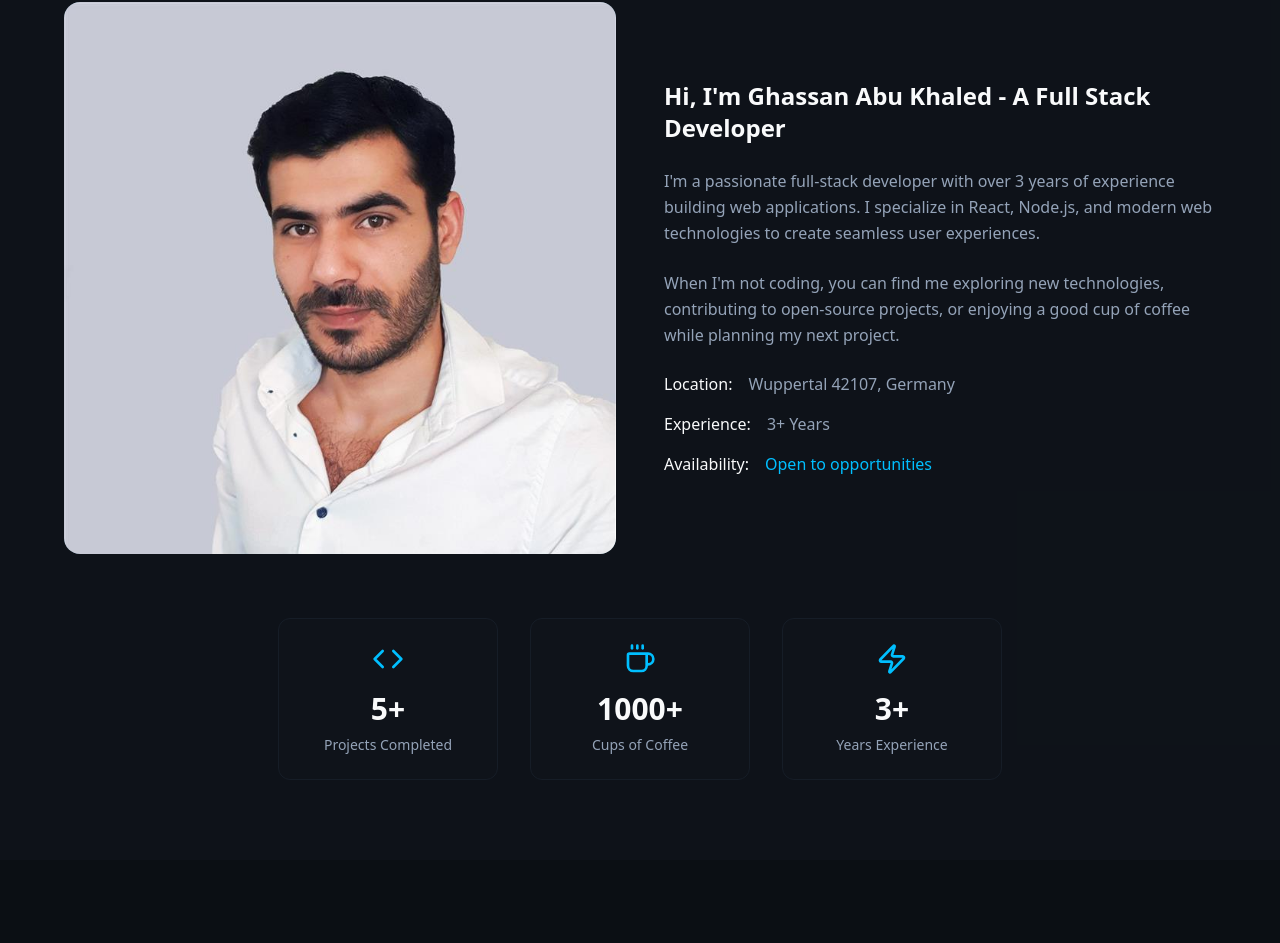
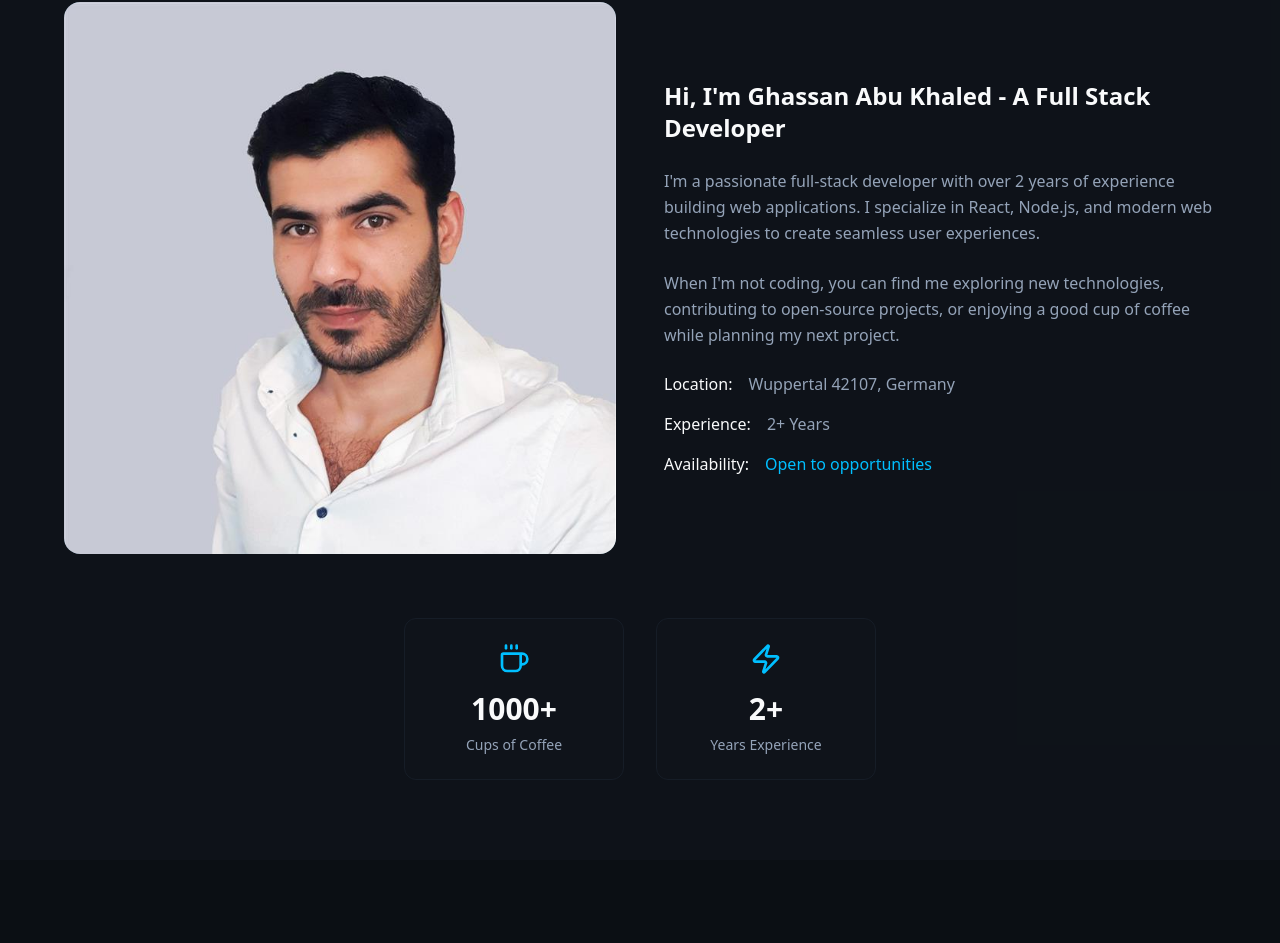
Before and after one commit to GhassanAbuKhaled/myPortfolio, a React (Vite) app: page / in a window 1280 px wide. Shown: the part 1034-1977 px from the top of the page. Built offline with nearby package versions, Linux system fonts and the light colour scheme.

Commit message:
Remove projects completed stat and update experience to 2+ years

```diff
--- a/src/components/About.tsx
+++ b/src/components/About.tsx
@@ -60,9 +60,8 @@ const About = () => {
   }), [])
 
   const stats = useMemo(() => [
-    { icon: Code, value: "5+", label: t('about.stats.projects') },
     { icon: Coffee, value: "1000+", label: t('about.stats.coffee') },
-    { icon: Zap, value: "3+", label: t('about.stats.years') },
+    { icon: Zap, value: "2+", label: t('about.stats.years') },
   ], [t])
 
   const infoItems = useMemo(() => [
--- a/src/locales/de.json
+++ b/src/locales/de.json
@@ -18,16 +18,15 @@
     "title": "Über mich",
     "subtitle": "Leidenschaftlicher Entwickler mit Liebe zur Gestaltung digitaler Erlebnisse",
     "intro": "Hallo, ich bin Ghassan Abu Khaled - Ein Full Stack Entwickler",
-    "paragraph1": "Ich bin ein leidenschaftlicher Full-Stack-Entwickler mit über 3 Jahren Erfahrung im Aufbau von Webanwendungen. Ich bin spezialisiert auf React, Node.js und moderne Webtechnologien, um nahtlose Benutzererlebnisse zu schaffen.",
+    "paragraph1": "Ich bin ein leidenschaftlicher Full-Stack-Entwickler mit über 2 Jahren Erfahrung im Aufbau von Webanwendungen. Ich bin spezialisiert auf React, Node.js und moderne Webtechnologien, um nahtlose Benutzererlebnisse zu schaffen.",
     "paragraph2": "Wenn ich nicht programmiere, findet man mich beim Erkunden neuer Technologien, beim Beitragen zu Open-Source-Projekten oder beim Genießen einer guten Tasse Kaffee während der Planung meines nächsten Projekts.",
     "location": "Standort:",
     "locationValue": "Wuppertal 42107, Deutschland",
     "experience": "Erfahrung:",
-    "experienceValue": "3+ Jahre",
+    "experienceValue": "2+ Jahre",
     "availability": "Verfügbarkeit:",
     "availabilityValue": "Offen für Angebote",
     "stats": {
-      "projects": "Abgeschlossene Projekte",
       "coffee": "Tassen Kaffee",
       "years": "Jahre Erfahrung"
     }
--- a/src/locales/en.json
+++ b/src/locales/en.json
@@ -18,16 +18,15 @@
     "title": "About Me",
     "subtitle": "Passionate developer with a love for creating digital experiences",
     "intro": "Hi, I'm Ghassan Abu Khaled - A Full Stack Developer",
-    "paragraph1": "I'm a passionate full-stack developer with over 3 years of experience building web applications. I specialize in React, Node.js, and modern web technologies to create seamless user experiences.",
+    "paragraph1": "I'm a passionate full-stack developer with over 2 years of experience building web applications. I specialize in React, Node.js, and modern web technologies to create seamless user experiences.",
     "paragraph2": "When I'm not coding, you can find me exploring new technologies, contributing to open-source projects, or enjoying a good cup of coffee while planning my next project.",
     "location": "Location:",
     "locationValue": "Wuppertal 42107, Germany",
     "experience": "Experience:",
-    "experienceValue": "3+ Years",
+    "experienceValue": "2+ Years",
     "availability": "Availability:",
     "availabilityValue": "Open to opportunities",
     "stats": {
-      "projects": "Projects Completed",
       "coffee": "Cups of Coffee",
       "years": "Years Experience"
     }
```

● ● ●

Your objective: Send back the data above verbatim, leaving out its pictures.

Response to this exercise:
Before and after one commit to GhassanAbuKhaled/myPortfolio, a React (Vite) app: page / in a window 1280 px wide. Shown: the part 1034-1977 px from the top of the page. Built offline with nearby package versions, Linux system fonts and the light colour scheme.

Commit message:
Remove projects completed stat and update experience to 2+ years

```diff
--- a/src/components/About.tsx
+++ b/src/components/About.tsx
@@ -60,9 +60,8 @@ const About = () => {
   }), [])
 
   const stats = useMemo(() => [
-    { icon: Code, value: "5+", label: t('about.stats.projects') },
     { icon: Coffee, value: "1000+", label: t('about.stats.coffee') },
-    { icon: Zap, value: "3+", label: t('about.stats.years') },
+    { icon: Zap, value: "2+", label: t('about.stats.years') },
   ], [t])
 
   const infoItems = useMemo(() => [
--- a/src/locales/de.json
+++ b/src/locales/de.json
@@ -18,16 +18,15 @@
     "title": "Über mich",
     "subtitle": "Leidenschaftlicher Entwickler mit Liebe zur Gestaltung digitaler Erlebnisse",
     "intro": "Hallo, ich bin Ghassan Abu Khaled - Ein Full Stack Entwickler",
-    "paragraph1": "Ich bin ein leidenschaftlicher Full-Stack-Entwickler mit über 3 Jahren Erfahrung im Aufbau von Webanwendungen. Ich bin spezialisiert auf React, Node.js und moderne Webtechnologien, um nahtlose Benutzererlebnisse zu schaffen.",
+    "paragraph1": "Ich bin ein leidenschaftlicher Full-Stack-Entwickler mit über 2 Jahren Erfahrung im Aufbau von Webanwendungen. Ich bin spezialisiert auf React, Node.js und moderne Webtechnologien, um nahtlose Benutzererlebnisse zu schaffen.",
     "paragraph2": "Wenn ich nicht programmiere, findet man mich beim Erkunden neuer Technologien, beim Beitragen zu Open-Source-Projekten oder beim Genießen einer guten Tasse Kaffee während der Planung meines nächsten Projekts.",
     "location": "Standort:",
     "locationValue": "Wuppertal 42107, Deutschland",
     "experience": "Erfahrung:",
-    "experienceValue": "3+ Jahre",
+    "experienceValue": "2+ Jahre",
     "availability": "Verfügbarkeit:",
     "availabilityValue": "Offen für Angebote",
     "stats": {
-      "projects": "Abgeschlossene Projekte",
       "coffee": "Tassen Kaffee",
       "years": "Jahre Erfahrung"
     }
--- a/src/locales/en.json
+++ b/src/locales/en.json
@@ -18,16 +18,15 @@
     "title": "About Me",
     "subtitle": "Passionate developer with a love for creating digital experiences",
     "intro": "Hi, I'm Ghassan Abu Khaled - A Full Stack Developer",
-    "paragraph1": "I'm a passionate full-stack developer with over 3 years of experience building web applications. I specialize in React, Node.js, and modern web technologies to create seamless user experiences.",
+    "paragraph1": "I'm a passionate full-stack developer with over 2 years of experience building web applications. I specialize in React, Node.js, and modern web technologies to create seamless user experiences.",
     "paragraph2": "When I'm not coding, you can find me exploring new technologies, contributing to open-source projects, or enjoying a good cup of coffee while planning my next project.",
     "location": "Location:",
     "locationValue": "Wuppertal 42107, Germany",
     "experience": "Experience:",
-    "experienceValue": "3+ Years",
+    "experienceValue": "2+ Years",
     "availability": "Availability:",
     "availabilityValue": "Open to opportunities",
     "stats": {
-      "projects": "Projects Completed",
       "coffee": "Cups of Coffee",
       "years": "Years Experience"
     }
```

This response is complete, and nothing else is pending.